- ''New York Times'', December 5, 2009
- ''Adirondack Daily Enterprise'', "Wild at Heart", December 5, 2009
- ''Adirondack Daily Enterprise'', "Clarence Petty, an Adirondack classic, dies at 104", December 1, 2009
- New York State Department of Environmental Conservation, Adirondack Inspiration: Clarence Petty
- Adirondack Explorer - Recollections of Clarence Petty
Adirondack Daily Enterprise, October 26, 2001
By Randy Lewis
…This same week, on Thursday, at noon, I attended the Brown Bag Lunch held at the Saranac Lake Free Library, downstairs in the Cantwell Room…
The guest speaker was another true Adirondack native, born and raised in these woods and mountains, just like little Rosemary will be, only 96 years earlier. His name is Clarence Petty, and I was delighted to listen as he began talking. He started by joking that most of his future was behind him, after all, 96 years is quite a long haul for anybody, even true Adirondackers.
He carries those years well. He is a handsome man, bright and quick witted, and blessed with an excellent memory. His stories poured out, and the room full of friendly strangers drank it all in.
Starting at the turn of the last century
His earliest years were spent in the woods on Upper Saranac, on forest preserve land, at a spot he calls "Rustic Lodge." His father was a guide, and the family — at that time, a wife and two boys - lived year-round in a big tent, with a stove in the middle to keep them warm during the cold time. A third son was born later.

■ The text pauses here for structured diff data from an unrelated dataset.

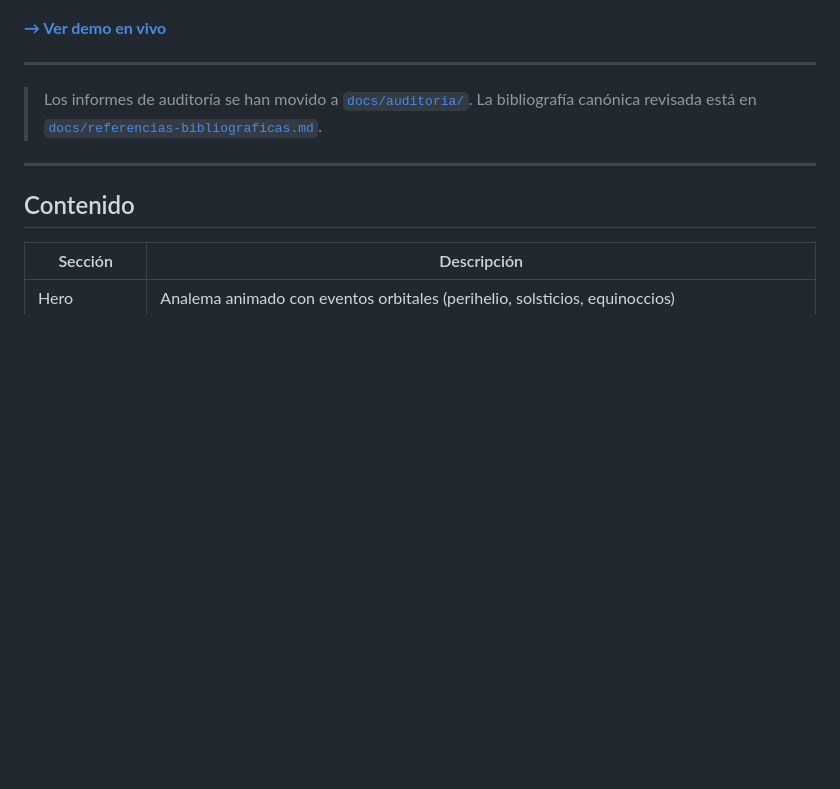
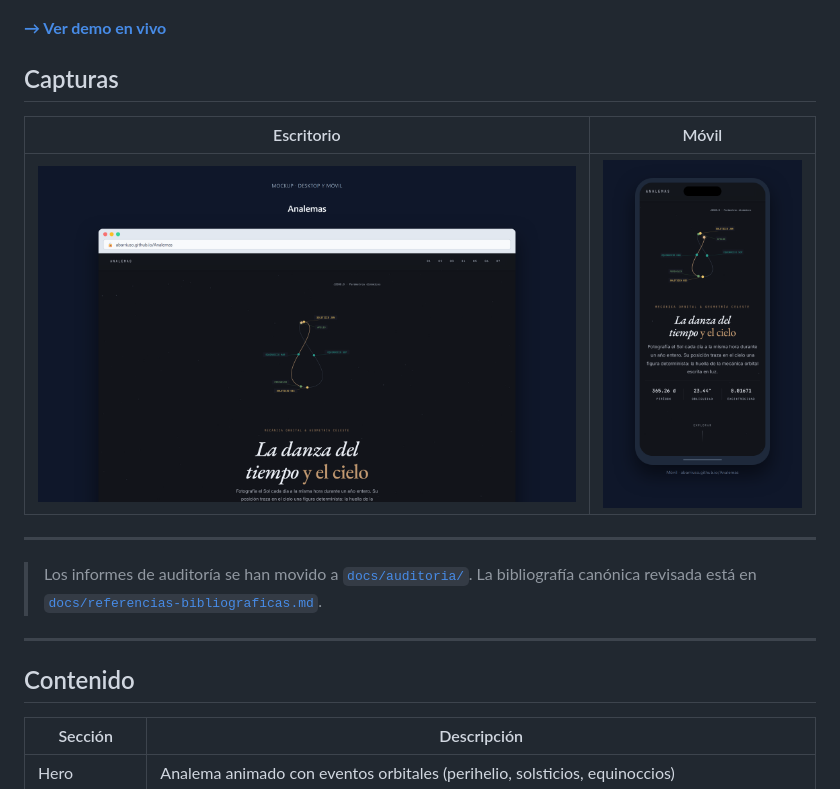
Before and after one commit to abarriuso/Analemas, a Markdown page: README.md, the part around the change. Drawn GitHub-style; pictures changed too: docs/screenshots/Analemas-desktop.png (added), docs/screenshots/Analemas-mobile.png (added); blank space fills up the shorter version.

Commit message:
docs: capturas desktop y móvil en el README

```diff
--- a/README.md
+++ b/README.md
@@ -10,6 +10,12 @@ Simulación interactiva del analema solar, analemas geocéntricos planetarios y
 [![Preview](assets/preview.png)](https://abarriuso.github.io/Analemas/)
 
 **[→ Ver demo en vivo](https://abarriuso.github.io/Analemas/)**
+
+## Capturas
+
+| Escritorio | Móvil |
+|:---:|:---:|
+| ![Analemas en escritorio](docs/screenshots/Analemas-desktop.png) | ![Analemas en móvil](docs/screenshots/Analemas-mobile.png) |
 
 ---
 
```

In 1908, when guides were no longer allowed to live on the preserve land, the family had to move. The boys' mother then ran the post office at Corey's - but Petty was quick to point out that they called it Indian Carry, not Corey's, at that time. He told us what it was like being youngsters, running free every day through the woods. They learned those places in the forest, the deer paths, streams and ponds. It was their entire world. These forest kids would run for cover at the sight of people, hiding "like Indians" safe behind trees, and able to peer out to make their observations, unseen. This was the time before automobiles had found their way to the woods, and roads and people were scarce…
The boys' mother insisted that her sons receive a high school education, no matter how difficult that might be. So they had to walk from Corey's to Saranac Lake every Sunday night, to board at Brannock's boarding house, near what is now the Medical Associate's building in Saranac Lake. The high school was located at the site of the current Hotel Saranac. On Friday nights, they would make the hike home. In the winter, the boys would walk the 16 miles each way on snowshoes. And on the weekends, they would check their trap lines, adding another 42 miles to their weekly "walking workout."
The Petty family was recognized for their skills in the woods; the famous Trudeau family would ask the boys, while they boarded in town, to take their kids for walks in the nearby forests to show them some of what they knew…
1. Angus, Christopher, The Extraordinary Adirondack Journey of Clarence Petty, Syracuse University Press, 2002, p. 97